The B.C.-wide walkout was spearheaded by students in the Lower Mainland in response to the dispute between the B.C. Teachers’ Federation and the provincial government. This week marked the second of rotating strikes by teachers throughout the province, with Wednesday the only day this week when strike action was not planned.

“We support our teachers, and we’ve been here every day they have been on strike but we have been caught in the middle — we are the next generation,” said Kerr. “We don’t know if we’ll even be able to do our provincial exams because they might not have teachers available to mark them.”

Sullivan said the class size and composition issue is one that concerns her. When she signed up for a French class, there were only 15 to 20 students registered.

“You need to have 25 kids, so the class was cancelled and I had to take it online,” she said. “We want to be an educated society, but this is affecting students.”

While Sullivan is hopeful for a resolution, she also feels the government is not supporting teachers.

“They enjoy the teachers being on strike because they don’t have to pay them,” she said.

Grade 9 student Tyson Reschke also walked out to show his support for teachers.

“But we don’t care who wins, we just want it to be over,” he said. “It’s all about money, the way the government is handling it isn’t the best way they could.
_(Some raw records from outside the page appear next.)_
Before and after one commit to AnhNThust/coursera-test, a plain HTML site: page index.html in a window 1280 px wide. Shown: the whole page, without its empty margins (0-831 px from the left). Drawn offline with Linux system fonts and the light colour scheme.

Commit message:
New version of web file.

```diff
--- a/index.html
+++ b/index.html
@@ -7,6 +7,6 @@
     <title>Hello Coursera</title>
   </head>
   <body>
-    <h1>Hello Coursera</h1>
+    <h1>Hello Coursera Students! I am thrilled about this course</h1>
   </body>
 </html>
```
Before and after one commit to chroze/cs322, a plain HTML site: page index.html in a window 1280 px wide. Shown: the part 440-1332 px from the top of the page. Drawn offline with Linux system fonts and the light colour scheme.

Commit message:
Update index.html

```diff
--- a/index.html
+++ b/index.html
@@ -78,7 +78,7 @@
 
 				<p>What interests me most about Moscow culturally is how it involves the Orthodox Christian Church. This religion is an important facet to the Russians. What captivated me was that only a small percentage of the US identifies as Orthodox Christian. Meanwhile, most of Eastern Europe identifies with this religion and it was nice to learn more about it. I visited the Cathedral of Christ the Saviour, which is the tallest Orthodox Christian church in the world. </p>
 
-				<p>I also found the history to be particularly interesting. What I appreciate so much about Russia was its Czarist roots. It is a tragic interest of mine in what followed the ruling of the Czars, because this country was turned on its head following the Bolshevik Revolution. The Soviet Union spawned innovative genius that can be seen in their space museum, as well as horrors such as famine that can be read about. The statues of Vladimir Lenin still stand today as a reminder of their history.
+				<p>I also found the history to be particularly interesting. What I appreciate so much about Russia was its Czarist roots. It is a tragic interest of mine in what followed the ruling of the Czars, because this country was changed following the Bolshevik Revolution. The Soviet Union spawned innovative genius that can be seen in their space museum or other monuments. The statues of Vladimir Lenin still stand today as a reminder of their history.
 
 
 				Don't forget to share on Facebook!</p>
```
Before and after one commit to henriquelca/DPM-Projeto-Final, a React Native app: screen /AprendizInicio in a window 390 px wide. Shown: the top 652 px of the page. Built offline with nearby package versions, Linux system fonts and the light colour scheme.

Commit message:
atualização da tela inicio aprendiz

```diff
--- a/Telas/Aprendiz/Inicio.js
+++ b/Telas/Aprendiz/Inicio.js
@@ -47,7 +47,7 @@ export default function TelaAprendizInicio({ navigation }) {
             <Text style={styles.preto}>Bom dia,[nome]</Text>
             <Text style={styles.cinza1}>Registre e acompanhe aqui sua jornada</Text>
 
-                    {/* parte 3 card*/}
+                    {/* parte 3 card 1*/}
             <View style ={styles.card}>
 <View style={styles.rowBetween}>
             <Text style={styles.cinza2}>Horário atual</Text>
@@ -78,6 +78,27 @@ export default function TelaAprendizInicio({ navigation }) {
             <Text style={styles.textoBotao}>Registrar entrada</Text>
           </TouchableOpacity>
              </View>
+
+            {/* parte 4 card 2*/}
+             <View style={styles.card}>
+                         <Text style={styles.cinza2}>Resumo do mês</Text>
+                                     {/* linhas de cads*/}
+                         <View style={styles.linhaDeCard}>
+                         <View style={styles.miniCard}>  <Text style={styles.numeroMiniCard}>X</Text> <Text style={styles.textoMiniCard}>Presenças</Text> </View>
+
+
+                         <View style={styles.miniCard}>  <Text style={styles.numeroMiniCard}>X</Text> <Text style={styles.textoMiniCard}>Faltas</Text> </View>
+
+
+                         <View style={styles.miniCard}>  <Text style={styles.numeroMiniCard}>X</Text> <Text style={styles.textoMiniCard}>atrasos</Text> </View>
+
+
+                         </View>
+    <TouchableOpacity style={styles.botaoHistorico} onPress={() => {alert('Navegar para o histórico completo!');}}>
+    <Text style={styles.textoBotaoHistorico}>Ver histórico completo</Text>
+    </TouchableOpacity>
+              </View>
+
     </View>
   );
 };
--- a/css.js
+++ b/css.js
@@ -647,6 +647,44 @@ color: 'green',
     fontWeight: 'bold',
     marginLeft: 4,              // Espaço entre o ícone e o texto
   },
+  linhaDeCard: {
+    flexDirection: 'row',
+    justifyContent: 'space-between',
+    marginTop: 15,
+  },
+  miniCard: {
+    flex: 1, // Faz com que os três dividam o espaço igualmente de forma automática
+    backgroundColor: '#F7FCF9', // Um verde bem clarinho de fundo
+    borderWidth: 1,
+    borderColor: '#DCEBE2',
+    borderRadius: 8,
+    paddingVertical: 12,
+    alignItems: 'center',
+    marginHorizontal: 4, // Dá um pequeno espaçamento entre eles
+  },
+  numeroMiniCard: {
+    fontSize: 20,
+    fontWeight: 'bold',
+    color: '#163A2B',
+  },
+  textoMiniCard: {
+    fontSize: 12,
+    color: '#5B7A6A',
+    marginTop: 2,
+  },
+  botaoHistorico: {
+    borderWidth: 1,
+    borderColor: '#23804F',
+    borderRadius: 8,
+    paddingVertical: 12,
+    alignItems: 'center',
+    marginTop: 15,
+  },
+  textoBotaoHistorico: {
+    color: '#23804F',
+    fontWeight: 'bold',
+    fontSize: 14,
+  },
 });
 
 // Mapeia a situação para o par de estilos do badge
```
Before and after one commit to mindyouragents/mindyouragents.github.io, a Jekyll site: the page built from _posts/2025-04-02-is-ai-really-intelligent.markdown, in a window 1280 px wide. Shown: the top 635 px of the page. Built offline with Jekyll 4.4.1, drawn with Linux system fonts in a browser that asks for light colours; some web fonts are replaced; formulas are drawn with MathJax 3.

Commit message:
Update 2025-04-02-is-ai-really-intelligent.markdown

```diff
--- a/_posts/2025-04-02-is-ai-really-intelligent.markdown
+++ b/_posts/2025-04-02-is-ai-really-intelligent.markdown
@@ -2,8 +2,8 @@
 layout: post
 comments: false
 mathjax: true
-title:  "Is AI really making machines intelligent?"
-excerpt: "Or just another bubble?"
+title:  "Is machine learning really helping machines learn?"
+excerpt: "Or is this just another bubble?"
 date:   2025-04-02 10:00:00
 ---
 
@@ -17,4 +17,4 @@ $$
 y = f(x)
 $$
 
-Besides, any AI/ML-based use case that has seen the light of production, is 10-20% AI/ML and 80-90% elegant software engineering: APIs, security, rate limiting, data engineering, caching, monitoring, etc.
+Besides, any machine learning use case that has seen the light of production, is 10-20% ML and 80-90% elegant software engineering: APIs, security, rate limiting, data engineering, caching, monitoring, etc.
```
The strike has been going on for a long time but I think the teachers’ strikes could have an effect on how the government handles things.”

As Seaton principal Jackie Kersey kept an eye on her students, she said neither the school nor the district supports students walking out of classes.

“There are two concerns with this type of action: one is student safety and the other is that they are missing classes,” she said. “This is a crucial time for students and you’ll notice there are no Grade 12s out here because they don’t want to miss classes.”

Kersey and vice-principal Melissa Yurkowski hosted a lunch-hour meeting Thursday in the school library, to give students the opportunity to learn more about the current labour dispute.

“We do appreciate that students need to have a voice, but they do have that opportunity to come to a student voice meeting to learn about labour disputes and to look at constructive ways of doing things,” said Kersey. “We hope that students who have a sincere interest in bringing attention to how this labour dispute is affecting students will join us.”

The BCTF has announced it will hold another vote Monday and Tuesday to authorize full-scale strike action. Rotating strikes are to continue next week while the strike vote is held and counted.

“If approved, this would likely mean a full-scale strike within the next two weeks,” said BCTF president Jim Iker.